Web page revision data:
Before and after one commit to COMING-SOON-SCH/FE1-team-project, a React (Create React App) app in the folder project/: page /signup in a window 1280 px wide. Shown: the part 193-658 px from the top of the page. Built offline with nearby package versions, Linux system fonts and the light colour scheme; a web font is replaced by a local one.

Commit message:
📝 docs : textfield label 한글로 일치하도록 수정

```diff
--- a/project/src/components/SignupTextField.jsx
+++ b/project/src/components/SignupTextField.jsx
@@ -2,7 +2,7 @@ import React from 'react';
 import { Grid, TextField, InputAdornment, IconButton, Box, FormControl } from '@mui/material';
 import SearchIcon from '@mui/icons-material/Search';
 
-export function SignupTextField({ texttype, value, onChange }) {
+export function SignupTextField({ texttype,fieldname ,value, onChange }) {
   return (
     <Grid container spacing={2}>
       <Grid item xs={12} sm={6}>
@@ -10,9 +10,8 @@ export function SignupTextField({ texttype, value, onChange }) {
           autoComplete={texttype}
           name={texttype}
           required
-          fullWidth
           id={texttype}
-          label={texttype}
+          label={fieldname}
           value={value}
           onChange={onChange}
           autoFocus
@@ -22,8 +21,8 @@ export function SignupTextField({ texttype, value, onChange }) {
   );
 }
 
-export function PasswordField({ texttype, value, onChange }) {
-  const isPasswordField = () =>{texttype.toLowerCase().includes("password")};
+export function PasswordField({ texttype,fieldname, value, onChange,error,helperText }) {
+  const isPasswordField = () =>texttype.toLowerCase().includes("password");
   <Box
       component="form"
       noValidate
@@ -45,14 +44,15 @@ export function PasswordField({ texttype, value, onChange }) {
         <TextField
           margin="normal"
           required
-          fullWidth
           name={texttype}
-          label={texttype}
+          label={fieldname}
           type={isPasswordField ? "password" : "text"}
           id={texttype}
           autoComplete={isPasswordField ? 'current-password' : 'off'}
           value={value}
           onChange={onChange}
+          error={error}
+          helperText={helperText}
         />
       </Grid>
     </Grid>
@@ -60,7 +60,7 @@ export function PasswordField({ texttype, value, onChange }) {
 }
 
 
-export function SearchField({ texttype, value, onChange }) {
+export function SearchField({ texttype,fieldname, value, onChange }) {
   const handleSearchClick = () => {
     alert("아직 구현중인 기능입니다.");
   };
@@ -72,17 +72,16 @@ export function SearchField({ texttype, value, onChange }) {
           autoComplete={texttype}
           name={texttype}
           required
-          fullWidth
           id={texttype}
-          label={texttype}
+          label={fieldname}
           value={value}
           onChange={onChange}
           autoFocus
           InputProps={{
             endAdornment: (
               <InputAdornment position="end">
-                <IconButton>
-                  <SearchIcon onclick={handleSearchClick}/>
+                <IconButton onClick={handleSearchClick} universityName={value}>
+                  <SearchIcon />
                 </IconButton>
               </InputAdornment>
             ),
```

● Problem requirements:
When a line in the data holds the word "Grid", show that line.

● Exercise result:
 import { Grid, TextField, InputAdornment, IconButton, Box, FormControl } from '@mui/material';
     <Grid container spacing={2}>
       <Grid item xs={12} sm={6}>
       </Grid>
     </Grid>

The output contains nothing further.